It seems to me that understanding all y’all is critical to understanding Paul’s words, not just in this particular chapter, but in his understanding of the Church. What is the Church? It is a community of believers, people who have recognized God’s indwelling Spirit. It is not reserved for one kind of believer over another. The Holy Spirit crosses every boundary and jumps every border we try to construct between us. God’s temple is not just a few, it is all y’all.
Our other readings today seem to also highlight the crucial understanding of all y’all. Leviticus speaks of the treatment of the poor and the alien, the laborer, the neighbor. Matthew speaks of the evildoer, righteous and the unrighteous, tax collectors and Gentiles. In other words, even the Other is included in all y’all.
You are God’s temple; you and those who look like you.
You are God’s temple; you and those who do not. All y’all.
You are God’s temple; those who believe as you do, interpret the scriptures as you do.
You are God’s temple; those who believe differently; those who disagree with your interpretations. All y’all.
You are God’s temple; those who are conservative.
You are God’s temple; those who are liberal. All y’all.
You are God’s temple; those who want contemporary worship, with bands and words on the screen.
You are God’s temple; those who want traditional worship, with an organ, a piano and a hymnal. All y’all.
You are God’s temple; you Presbyterians.
You are God’s temple; you Pentecostals. All y’all.
You are God’s temple; you Lutherans, children of Luther.
You are God’s temple; you Methodists, children of Wesley. All y’all.
You are God’s temple; those who are rich. You are God’s temple; those who are poor. All y’all.
You are God’s temple; those who benefit from society. You are God’s temple; those who are oppressed by it. All y’all.
All y’all. We are God’s temple. Does this mean that we can do anything, say anything, even if it contradicts the way Jesus called us to live out our faith? Does this mean that we are God’s temple, even if we harm or oppress or ignore the least of these? No. I don’t think so. But once again, this is a reminder of God’s wisdom versus the world’s wisdom. The world’s wisdom says stick with your own kind. God’s wisdom says over and over and over again, all y’all.

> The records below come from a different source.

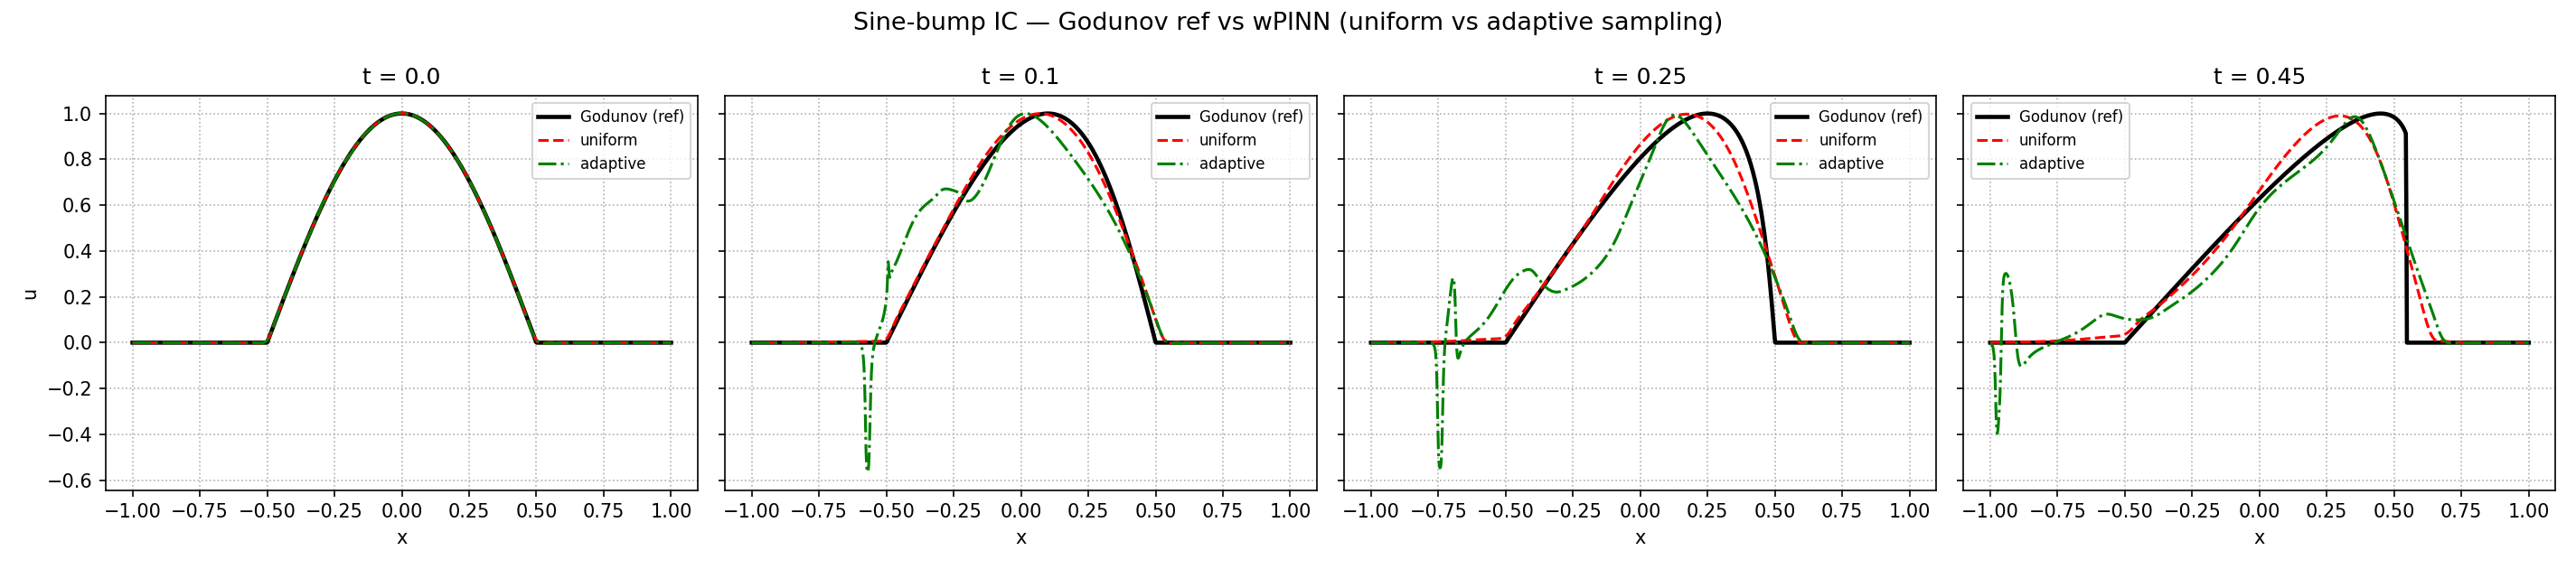
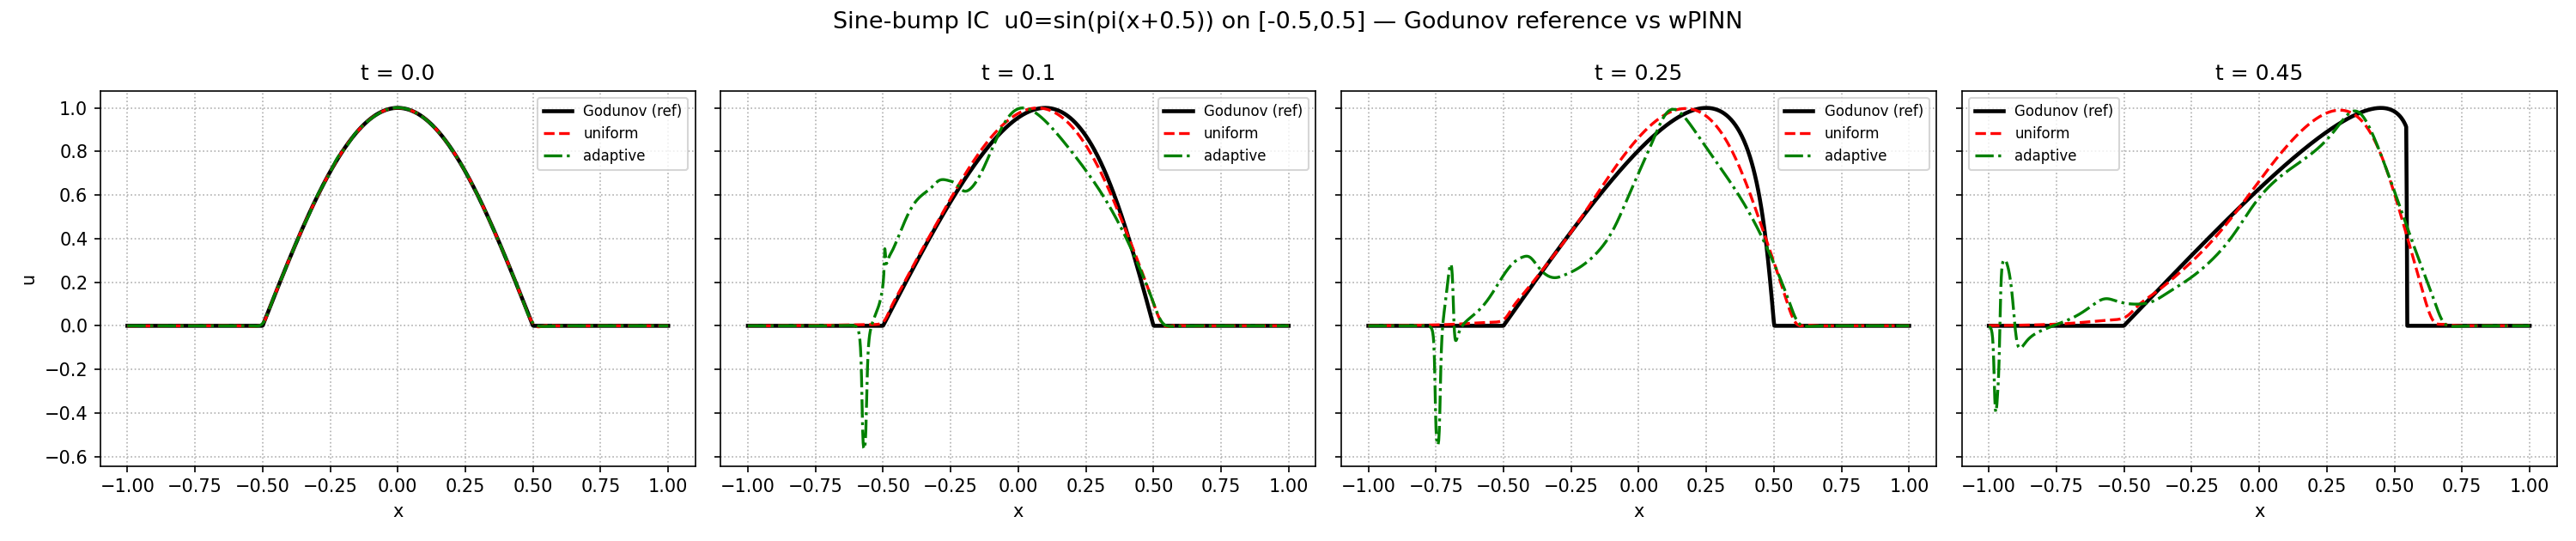
Overlay adaptive in compare_sinebump.py; add RESULTS.md
- compare_sinebump.py now regenerates both the uniform-only figure and the
  uniform-vs-adaptive overlay, and prints per-slice rel L1 for each variant
- RESULTS.md documents the sine-bump IC findings: wPINN handles it ok
  (rel L1 0.090, shock-limited) and adaptive sampling hurts (0.255), with
  the cross-case rule for when adaptive sampling helps

diff --git a/compare_sinebump.py b/compare_sinebump.py
@@ -1,8 +1,11 @@
 """
-Compare the trained sine-bump wPINN against the Godunov reference solution.
+Compare the trained sine-bump wPINN(s) against the Godunov reference solution.
 
-Regenerates comparison_sinebump.png and prints the L1 / relative-L1 errors.
-Run after train_sinebump.py has produced SineBump/best/ModelSol.pkl:
+Regenerates:
+  - comparison_sinebump.png           Godunov ref vs uniform wPINN
+  - comparison_sinebump_adaptive.png  Godunov ref vs uniform vs adaptive
+    (only if SineBump/adaptive/ModelSol.pkl exists)
+and prints the per-slice relative-L1 error for each available variant.
 
     python3 compare_sinebump.py
 """
@@ -16,13 +19,47 @@ import matplotlib.pyplot as plt
 
 import godunov
 
-MODEL = "SineBump/best/ModelSol.pkl"
 TIMES = [0.0, 0.10, 0.25, 0.45]
+# (label, path, matplotlib style)
+VARIANTS = [
+    ("uniform", "SineBump/best/ModelSol.pkl", "r--"),
+    ("adaptive", "SineBump/adaptive/ModelSol.pkl", "g-."),
+]
+
+
+def load(path):
+    m = torch.load(path, map_location="cpu", weights_only=False)
+    m.eval()
+    return m
+
+
+def pred(model, x, t):
+    inp = torch.tensor(np.column_stack([np.full_like(x, t), x]), dtype=torch.float32)
+    with torch.no_grad():
+        return model(inp).numpy().reshape(-1)
+
+
+def slice_plot(x, ref, loaded, png):
+    fig, axes = plt.subplots(1, len(TIMES), figsize=(5 * len(TIMES), 4.2), sharey=True)
+    fig.suptitle("Sine-bump IC  u0=sin(pi(x+0.5)) on [-0.5,0.5] — Godunov reference vs wPINN", fontsize=13)
+    for ax, t in zip(axes, TIMES):
+        ax.plot(x, ref(x, t), "k-", lw=2.2, label="Godunov (ref)")
+        for name, m, style in loaded:
+            ax.plot(x, pred(m, x, t), style, lw=1.6, label=name)
+        ax.set_title(f"t = {t}")
+        ax.set_xlabel("x")
+        ax.grid(True, ls=":")
+        ax.legend(fontsize=8)
+    axes[0].set_ylabel("u")
+    plt.tight_layout()
+    plt.savefig(png, dpi=150)
+    print(f"saved {png}")
 
 
 def main():
-    if not os.path.exists(MODEL):
-        raise SystemExit(f"Model not found at '{MODEL}'. Run train_sinebump.py first.")
+    available = [(n, load(p), s) for n, p, s in VARIANTS if os.path.exists(p)]
+    if not available:
+        raise SystemExit("No SineBump models found. Run train_sinebump.py first.")
 
     # Godunov reference field (ground truth — Burgers has no closed form here)
     xg, tv, U = godunov.godunov("SineBump", nx=2000, cfl=0.9)
@@ -31,41 +68,21 @@ def main():
         j = int(np.argmin(np.abs(tv - t)))
         return np.interp(x, xg, U[j])
 
-    model = torch.load(MODEL, map_location="cpu", weights_only=False)
-    model.eval()
-
-    def pred(x, t):
-        inp = torch.tensor(np.column_stack([np.full_like(x, t), x]), dtype=torch.float32)
-        with torch.no_grad():
-            return model(inp).numpy().reshape(-1)
-
     x = np.linspace(-1, 1, 1000)
 
-    fig, axes = plt.subplots(1, len(TIMES), figsize=(5 * len(TIMES), 4.2), sharey=True)
-    fig.suptitle("Sine-bump IC  u0=sin(pi(x+0.5)) on [-0.5,0.5] — Godunov reference vs wPINN", fontsize=13)
-    for ax, t in zip(axes, TIMES):
-        ax.plot(x, ref(x, t), "k-", lw=2.2, label="Godunov (ref)")
-        ax.plot(x, pred(x, t), "b--", lw=1.6, label="wPINN")
-        ax.set_title(f"t = {t}")
-        ax.set_xlabel("x")
-        ax.grid(True, ls=":")
-        ax.legend(fontsize=8)
-    axes[0].set_ylabel("u")
-    plt.tight_layout()
-    plt.savefig("comparison_sinebump.png", dpi=150)
-    print("saved comparison_sinebump.png")
+    # uniform-only figure (kept for the baseline comparison)
+    uni = [v for v in available if v[0] == "uniform"]
+    if uni:
+        slice_plot(x, ref, uni, "comparison_sinebump.png")
+    # uniform-vs-adaptive overlay (only if both exist)
+    if len(available) > 1:
+        slice_plot(x, ref, available, "comparison_sinebump_adaptive.png")
 
-    # global range + per-slice relative L1
-    gmin, gmax = 1e9, -1e9
-    for t in np.linspace(0.01, 0.45, 46):
-        u = pred(x, t)
-        gmin, gmax = min(gmin, u.min()), max(gmax, u.max())
-    print(f"wPINN global u range: [{gmin:.3f}, {gmax:.3f}]  (physical band is [0, 1])")
-    print(f"{'t':>6} {'rel L1':>10}")
-    for t in [0.10, 0.25, 0.45]:
-        r, u = ref(x, t), pred(x, t)
-        rel = godunov.relative_l1_error(u, r)
-        print(f"{t:>6} {rel:>10.4f}")
+    # per-slice relative L1 per variant
+    print(f"\n{'variant':10s} {'relL1@.10':>10} {'relL1@.25':>10} {'relL1@.45':>10}")
+    for name, m, style in available:
+        row = [godunov.relative_l1_error(pred(m, x, t), ref(x, t)) for t in (0.10, 0.25, 0.45)]
+        print(f"{name:10s} " + " ".join(f"{v:>10.4f}" for v in row))
 
 
 if __name__ == "__main__":

diff --git a/RESULTS.md b/RESULTS.md
@@ -1,0 +1,83 @@
+# Sine-bump initial condition — wPINNs on Burgers
+
+How well does the wPINN handle a richer, non-textbook initial condition, and does
+residual-adaptive collocation sampling help?
+
+## Initial condition
+
+A half-sine hump in the middle of the domain, zero elsewhere:
+
+```
+u0(x) = sin(pi*(x + 0.5))   for |x| <= 0.5   (peak 1 at x=0, 0 at x=+-0.5)
+u0(x) = 0                   otherwise
+```
+
+on `x in [-1, 1]`, `t in [0, 0.45]`. As a Burgers wave the hump **steepens into a
+shock on its trailing (right) edge** while the leading (left) edge **rarefies**.
+There is no closed-form entropy solution, so a fine-grid **Godunov** run
+(`godunov.py`, case `SineBump`) is the ground-truth reference.
+
+Models / scripts:
+- `train_sinebump.py` — trains the wPINN (3000 epochs); `WPINN_ADAPTIVE=1` for the
+  adaptive variant. Writes `SineBump/best` (uniform) or `SineBump/adaptive`.
+- `compare_sinebump.py` — regenerates the plots and per-slice errors.
+
+## Result 1 — wPINN on the sine-bump IC (uniform sampling)
+
+Global rel L1 = **0.090** vs the Godunov reference. The error is **dominated by the
+forming shock** and grows with time as the shock sharpens:
+
+| t | rel L1 |
+|---|---|
+| 0.10 | 0.042 |
+| 0.25 | 0.101 |
+| 0.45 | 0.164 |
+
+The wPINN captures the hump and the rarefying left side well, but **smears the shock
+and lags its position** (peak at x≈0.35 vs the true x≈0.55 at t=0.45). It stays
+physical (`u` in ~[0, 1]). See `comparison_sinebump.png`.
+
+## Result 2 — residual-adaptive sampling makes it WORSE
+
+Applying the residual-adaptive sampler (which gave a ~6× win on the pure moving
+shock) **hurts** here:
+
+| variant | rel L1 @ .10 | rel L1 @ .25 | rel L1 @ .45 | global rel L1 |
+|---|---|---|---|---|
+| uniform  | 0.042 | 0.101 | 0.164 | **0.090** |
+| adaptive | 0.209 | 0.327 | 0.260 | 0.255 (~3x worse) |
+
+The adaptive solution is **wildly oscillatory** across the whole domain (see
+`comparison_sinebump_adaptive.png`). Concentrating points on the forming shock
+**starves the bump's broad smooth structure** — the hump, the rarefying left side,
+the flat zeros — which then fills with Gibbs-like oscillations. Those cost far more
+than sharpening the shock saves.
+
+## Conclusion — when adaptive sampling helps
+
+Across three solution types tested in this project:
+
+| Solution | Character | Adaptive effect |
+|---|---|---|
+| Moving shock | near-trivial field + 1 shock | ~6x better |
+| Rarefaction | all smooth | ~1.6x worse |
+| **Sine bump** | rich smooth structure + forming shock | **~3x worse** |
+
+The deciding factor is **not** simply "is there a discontinuity," but the **ratio of
+sharp localized feature to smooth structure that needs coverage**:
+
+- **Near-trivial field with one sharp feature** → adaptive sampling wins big (all the
+  spare resolution goes to the only hard region).
+- **Substantial smooth structure** → concentrating points starves it and backfires,
+  whether or not a shock is also present.
+
+So adaptive collocation sampling is a targeted tool for shock-dominated problems on
+otherwise-trivial fields, not a general-purpose improvement.
+
+## Reproduce
+
+```bash
+python3 train_sinebump.py                    # uniform  -> SineBump/best
+WPINN_ADAPTIVE=1 python3 train_sinebump.py   # adaptive -> SineBump/adaptive
+python3 compare_sinebump.py                  # plots + error tables
+```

Thanks be to God.
Let all of God’s children say, “Alleluia!” Amen.